After you decide to talk to a therapist (e.g., psychologists, psychotherapists, and social workers), you will soon discover that there are many of us out there. Over the years of interacting with clients and being a client myself, I am sharing my thoughts on how to find the right therapist here.
Before you book a session with a therapist:
There are many ways to find a therapist, and the first thing you see is probably their profiles/clinic information. First, read through their profiles carefully to see their styles of presenting themselves, their personal and professional background, expertise, experiences, and their photos. If you feel like they might be a good fit, give them a call or at least schedule a phone call. Psychologists or other mental health professionals usually offer 10-15 minutes of free phone consultation. Even if they don’t say it, you are entitled to request. I don’t recommend booking the first session without talking to this person first. People’s online presence can be very different from that in person.

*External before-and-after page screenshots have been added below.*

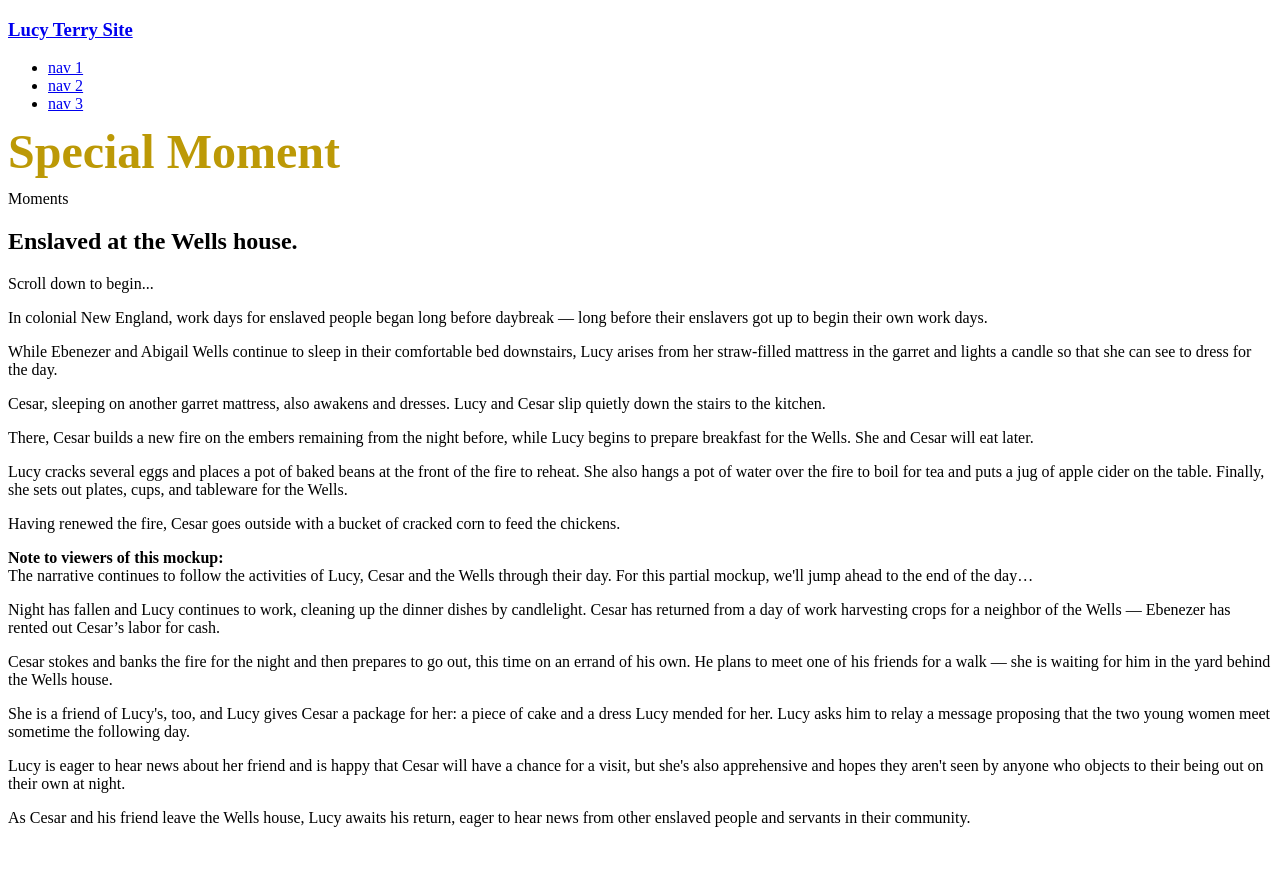
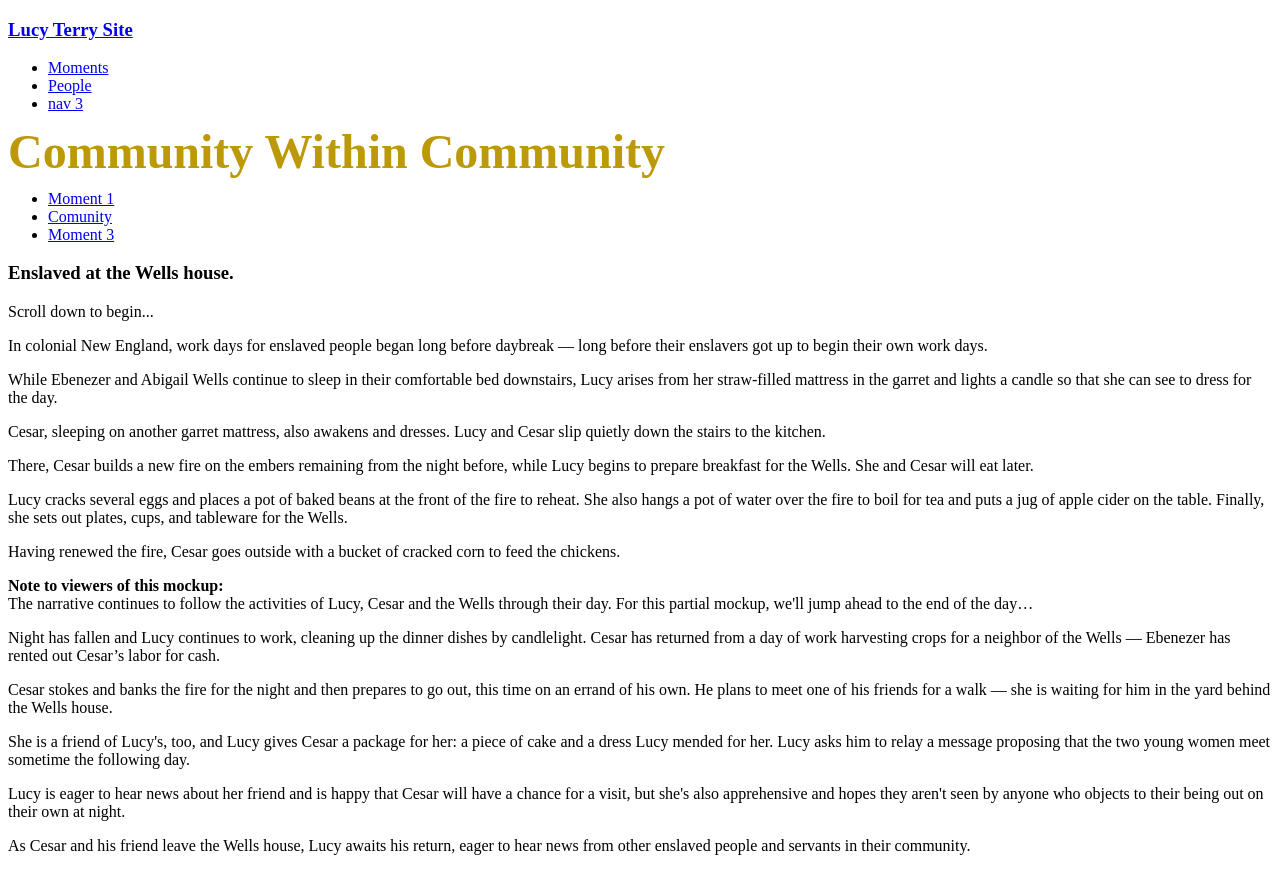
Before and after one commit to DigitalGizmo/lucy_project, a Django app: template templates/moments/proof.html in a window 1280 px wide. Before the commit the page ends 827 px from the top, so only its background shows below. Run offline with Django 4.2, Linux system fonts and the light colour scheme; the template is opened without the code that fills it, so the values that code supplies are empty.

Commit message:
wireframe with nav to moment

```diff
--- a/apps/moments/urls.py
+++ b/apps/moments/urls.py
@@ -5,6 +5,7 @@ from . import views
 app_name="moments"
 
 urlpatterns = [
-    # path("", views.PersonListView.as_view(), name="menu"),
+    path("", views.MomentListView.as_view(), name="menu"),
+    path("community-title", views.MomentTitlelView.as_view(), name="community_title"),
     path("proof", views.MomentTemplatelView.as_view(), name="proof"),
 ]
--- a/templates/basic_page.html
+++ b/templates/basic_page.html
@@ -7,8 +7,8 @@
     <h3><a href="{% url 'sitewide:home' %}">Lucy Terry Site</a></h3>
     <nav>
         <ul>
-            <li><a href="#">nav 1</a></li>
-			<li><a href="#">nav 2</a></li>
+            <li><a href="{% url 'moments:menu' %}">Moments</a></li>
+			<li><a href="{% url 'people:menu' %}">People</a></li>
 			<li><a href="#">nav 3</a></li>
 		</ul>
 	</nav>
--- a/templates/home.html
+++ b/templates/home.html
@@ -5,7 +5,7 @@
 
 {% block basic_page %}
   <h1 class="test">Home Page</h1>
-  <p><a href="{% url 'moments:proof' %}">Moment proof of concept</a></p>
+  <p><a href="{% url 'moments:menu' %}">Moments</a></p>
   <p><a href="{% url 'people:menu' %}">People</a></p>
 
 
--- /dev/null
+++ b/templates/moments/moment_base.html
@@ -0,0 +1,27 @@
+{% extends "basic_page.html" %}
+{% load static %}
+
+
+
+{% block content %}
+<a id="top"></a>
+<header id="header">
+    <nav>
+        <ul>
+            <li><a href="#">Moment 1</a></li>
+			<li><a href="{% url 'moments:community_title' %}">Comunity</a></li>
+			<li><a href="#">Moment 3</a></li>
+		</ul>
+	</nav>
+</header>
+
+<section >
+
+	{% block moment %}
+
+	moment goes here
+
+	{% endblock moment %}
+</section><!-- / -->
+
+{% endblock content %}
--- a/templates/moments/proof.html
+++ b/templates/moments/proof.html
@@ -1,15 +1,10 @@
-{% extends "basic_page.html" %}
+{% extends "moments/moment_base.html" %}
 {% load static %}
 {% load settings_values %}
 
-{% block page_title %}Special Moment{% endblock %}
+{% block page_title %}Community Within Community{% endblock %}
 
-{% block breadcrumbs %}
-Moments
-{% endblock %}
-
-{% block content %}
-
+{% block moment %}
 
 <div class="caption-panel">
   <div class="title-panel">
@@ -72,4 +67,4 @@ Moments
 
 
 
-{% endblock content %}
+{% endblock moment %}
```
Also changed, not shown: apps/moments/views.py (+8 -0 lines), templates/moments/moment_list.html (added, +24 -0 lines), templates/moments/moment_title.html (added, +20 -0 lines).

Second, when you call this therapist, ask about their qualifications, training background, experiences, expertise and clinical approaches. Some sample questions are: what degree did you get? What kind of training did you receive? How many years have you been practicing in the area of depression (or any other concerns you want to know)? Which clinical issues are you particularly good at treating? What are your therapeutic approaches, and how do they work?

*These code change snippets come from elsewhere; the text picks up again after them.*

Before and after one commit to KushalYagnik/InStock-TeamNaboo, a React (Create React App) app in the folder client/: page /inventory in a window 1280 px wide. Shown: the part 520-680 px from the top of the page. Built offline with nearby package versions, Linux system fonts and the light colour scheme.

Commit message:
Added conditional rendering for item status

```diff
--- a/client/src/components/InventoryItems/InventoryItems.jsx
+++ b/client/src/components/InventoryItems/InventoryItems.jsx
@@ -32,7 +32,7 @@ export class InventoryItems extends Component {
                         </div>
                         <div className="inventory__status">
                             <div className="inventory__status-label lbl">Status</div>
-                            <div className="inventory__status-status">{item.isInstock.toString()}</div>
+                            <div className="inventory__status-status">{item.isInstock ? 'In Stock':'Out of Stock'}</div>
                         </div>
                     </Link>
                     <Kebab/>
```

Third, you want to also ask about practical concerns, such as fees, payment method, insurance coverage, hours of services and any other things you want to know.

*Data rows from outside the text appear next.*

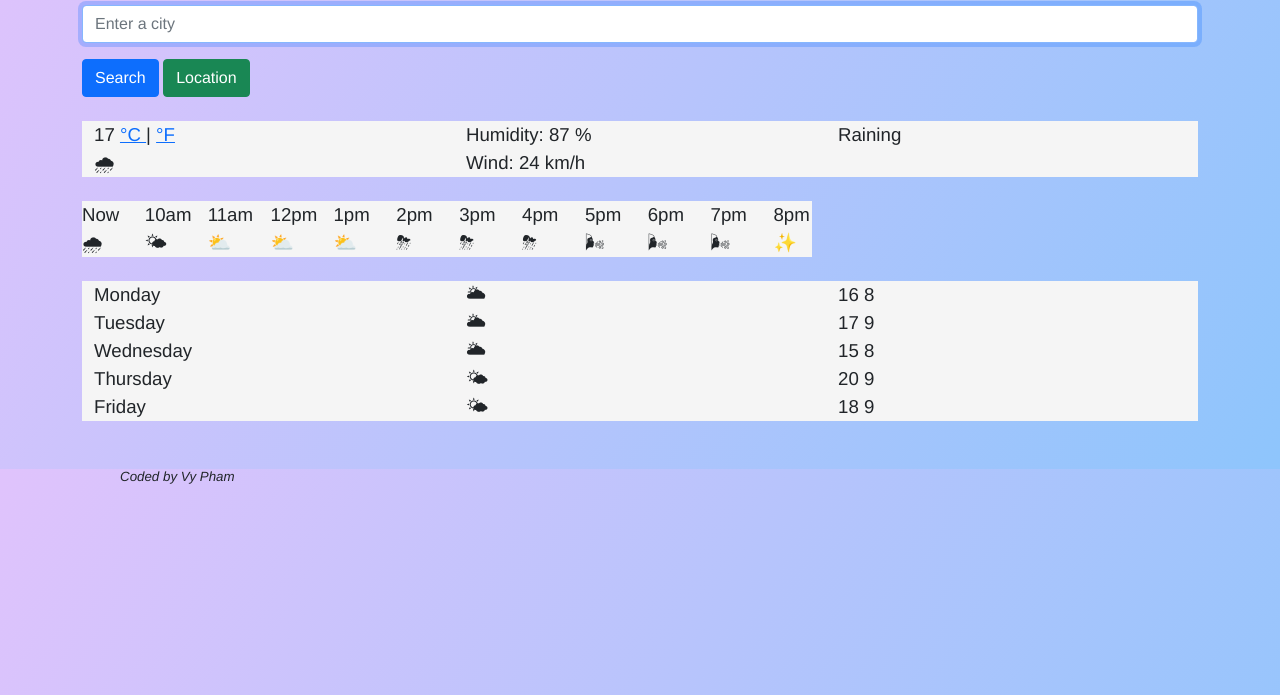
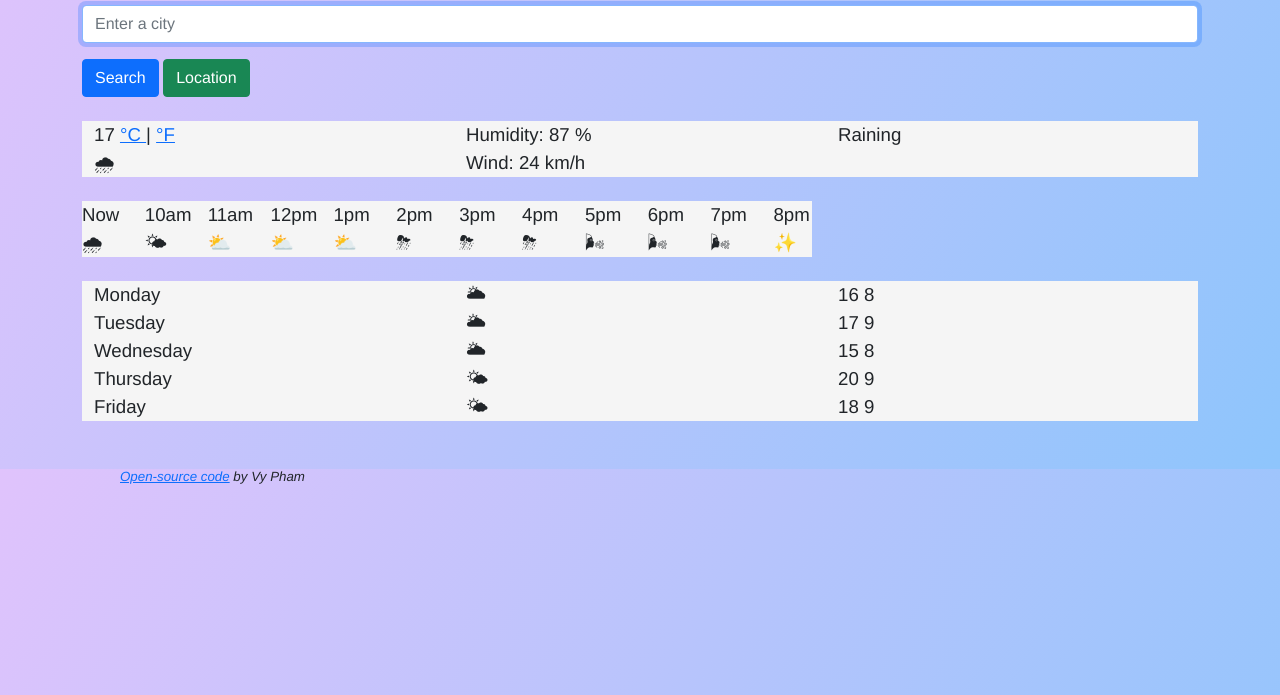
Before and after one commit to vypham211/my-coding-project, a plain HTML site: page index.html in a window 1280 px wide. Shown: the part 105-800 px from the top of the page. Drawn offline with nearby package versions, Linux system fonts and the light colour scheme.

Commit message:
code link

```diff
--- a/index.html
+++ b/index.html
@@ -167,7 +167,7 @@
     <br />
     <br />
     <h4>
-      Coded by Vy Pham
+      <a href= "https://github.com/vypham211/my-coding-project">Open-source code</a> by Vy Pham
     </h4>
     <script src="index.js"></script>
   </body>
```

Fourth, trust your gut feeling. Do you feel comfortable talking with this person? If not, feel free to approach another one. If yes, go ahead and book the first appointment.
After the first few sessions:
Typically, the first session should be an assessment in which the therapist will ask you many questions; the purposes are to understand your concerns better, develop a professional relationship, and develop an intervention plan. That being said, after the first or the first few sessions, you should ask yourself the following questions:
- How comfortable am I working with the therapist?
- Does this therapist understand my concerns and is he/she able to help me better understand my concerns?
- Does this therapist have a clear plan to help me?
The right therapist should make it easy for you to say yes to all those three questions. If not, you can discuss it with the therapist to see how he/she responds. If he/she responds positively and is willing to work with you to address any of those three questions, that is a good sign. If not, you probably need to think if you should change to another therapist.